- A C-O bond in organic compounds shows up between 1000-1200 cm-1 in most cases. A C=O bond normally shows up near 1600-1700 cm-1. Explain why these two bonds give rise to two different stretching frequencies.
- Based on the Lewis structure, what do you predict for this bond frequency in a CO molecule?
- What will happen to the CO stretching frequency in carbon monoxide if the molecule binds to a palladium atom?
Explain the differences in CO stretching frequencies in the following pairs of compounds. (Note: the number of peaks is related to molecular symmetry and group theory; focus only on the difference in magnitude of the frequency.)
a) CO at 2143 cm-1 vs. Mo(CO)6 at 2004 cm-1.
b) Ni(CO)4 at 2060 cm-1 vs. Fe(CO)42- at 1790 cm-1.
c) Cr(CO)6 at 2000 cm-1 vs. Mn(CO)6+ at 2090 cm-1.
d) (PF3)Mo(CO)3 at 2055 & 2090 cm-1 vs (PPh3)Mo(CO)3 at 1835 & 1934 cm-1.
e) Cr(CO)6 at 2000 cm-1 vs. (C6H5CH3)Cr(CO)3 at 1963 and 1869 cm-1.
Sometimes, carbonyls can bridge between two metals. For example, the iron cluster Fe2(CO)9 contains six "terminal" carbonyls, bound to only one iron each, and three "bridging" carbonyls, each of which is bound to both iron atoms. This complex also features a metal-metal bond.
- draw a structure for this compound.
- explain why the terminal carbonyls display stretching frequencies of 2082 and 2019 cm-1, but the bridging carbonyls display a stretching frequency of 1829 cm-1.
"Organic" carbonyls, such as aldehydes and ketones, can also bind to transition metals, as you may have seen before. These compounds bind to transition metals in a very different way than carbon monoxide. Normally, we think of them as simple lone pair donors. The oxygen lone pair donates to the metal atom or ion. The resulting complexes are important because the carbonyl becomes "activated" or ready to accept nucleophiles.
- Organic carbonyls can also bind to metal atoms or ions.
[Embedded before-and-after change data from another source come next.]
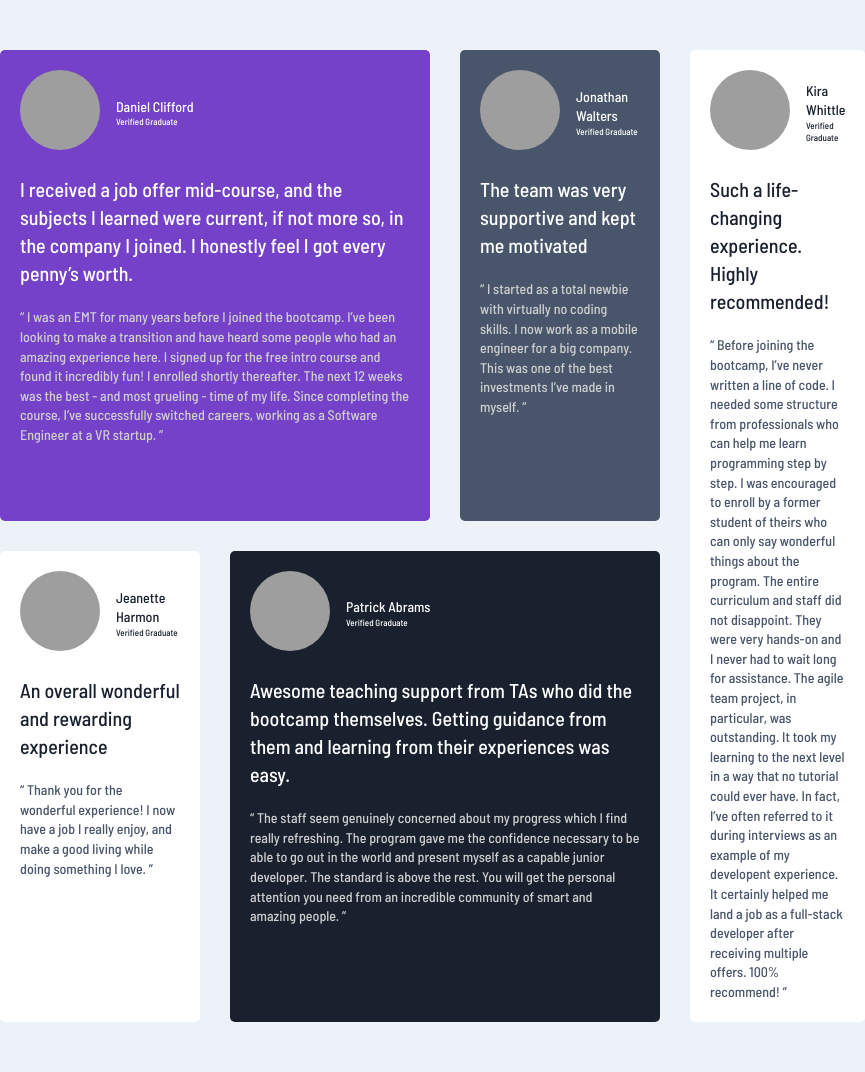
Repository: nptg3105/lab02-testimonials-grid
Page: index.html
An editor plug-in stored every save of this project. The page is shown before and after the next save, followed by the edit.
The browser window is 768 px wide. The page is 865 px wide, so the pictures cover 865 px, including what lies to the right of the window. The pictures show the whole page.
Pictures or frames that could not be fetched are drawn as grey boxes. The style sheet was rebuilt from its Sass, Less or Tailwind sources for each picture, by a compiler version that may differ from the author's.

Above is the page before, as saved 2021-12-08 22:27:17.

After the next save:
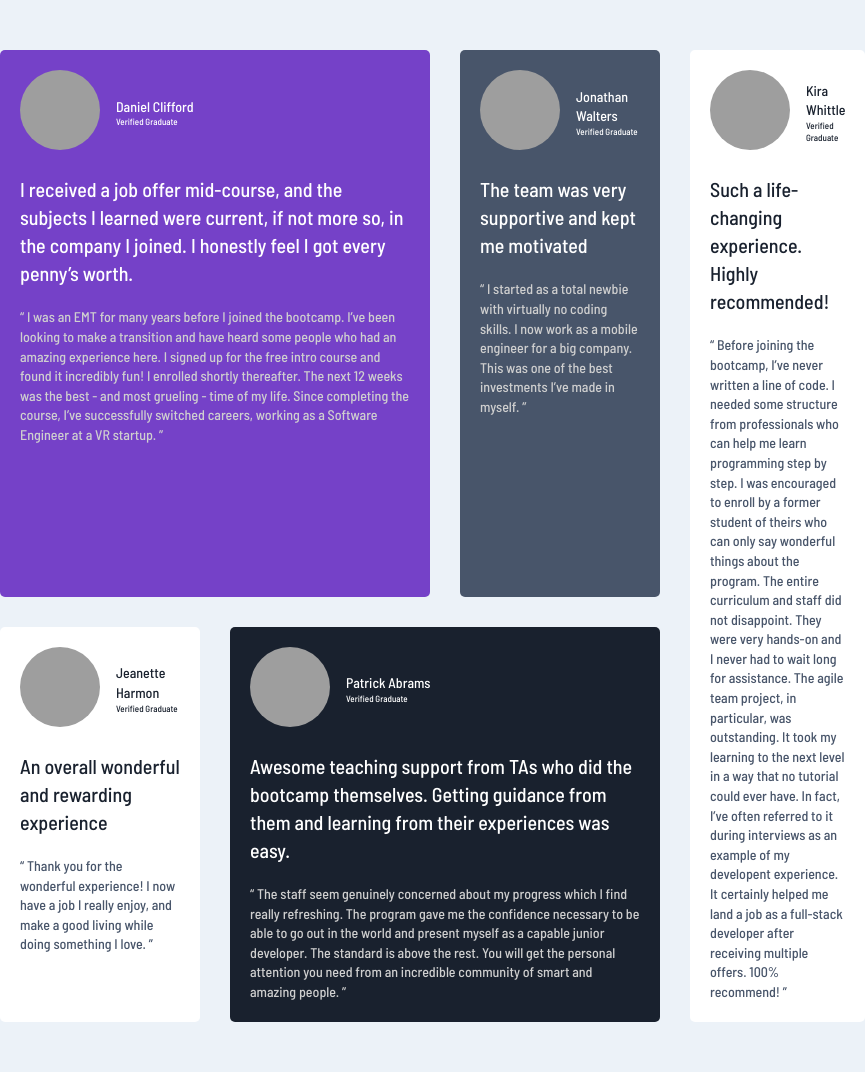
Saved 43 s later.
--- a/style.scss
+++ b/style.scss
@@ -125,6 +125,6 @@ body {
 
     .testimonials {
         grid-template-columns: repeat(auto-fill, minmax(200px, 1fr));
-        grid-template-rows: repeat(2, 1fr);
+        grid-template-rows: repeat(auto-fill, minmax(150px, 1fr));
     }
 }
- Binding is usually via the heteroatom.
Draw, with arrows, the coordination of the following organic carbonyl compounds to metal complexes.
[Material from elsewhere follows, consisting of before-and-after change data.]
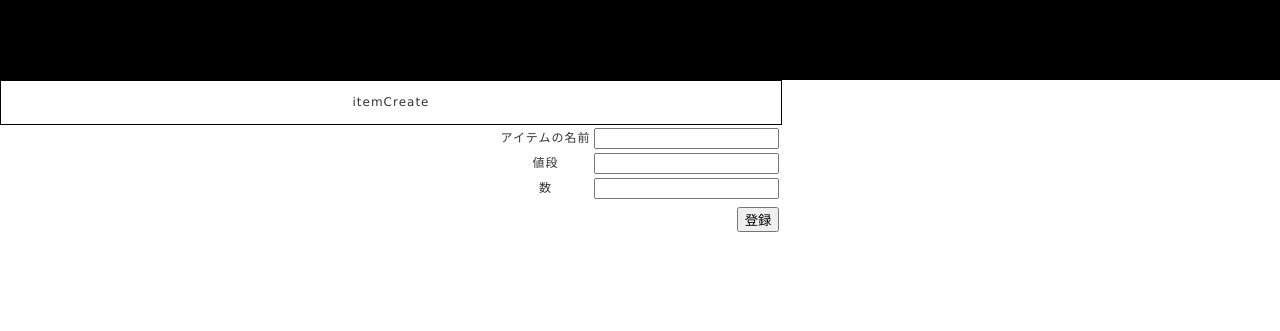
Repository: kazuki000/test
Page: http://localhost/ecsite/itemCreate.jsp
The author's editor kept a copy of each file at every save. The page is drawn from the files as they stood at one save, then again after the next save.
The browser window is 1280 px wide. The pictures show the whole page.
The page is served by Tomcat 9.

Above is the page before, as saved 2019-05-01 17:16:52.

After the next save:
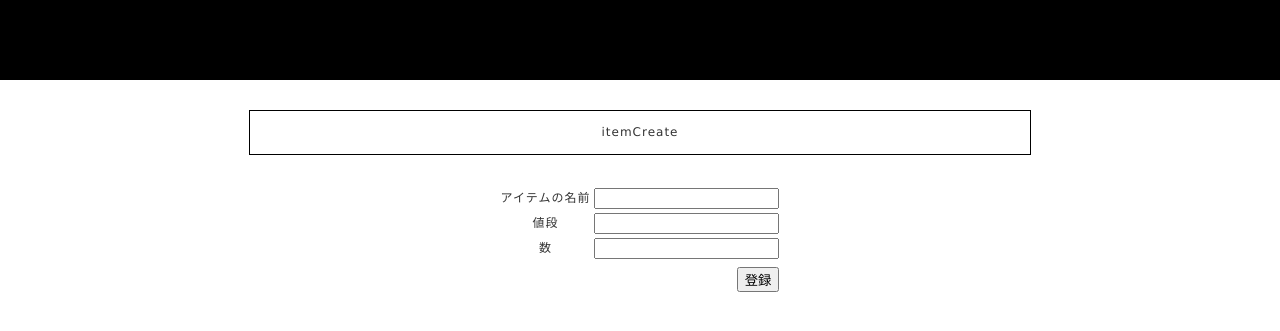
Saved 2 min 48 s later.
--- a/ecsite/WebContent/itemCreate.jsp
+++ b/ecsite/WebContent/itemCreate.jsp
@@ -32,7 +32,7 @@
 
 	#top{
 		width:780px;
-		height:30px auto;
+		margin:30px auto;
 		border:1px solid black;
 	}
a) 2-pentanone with TiCl4. b) ethyl acetate with ScCl3.
c) propanal with Cp2ZrH2 (Cp = cyclopentadienyl anion, C5H5-).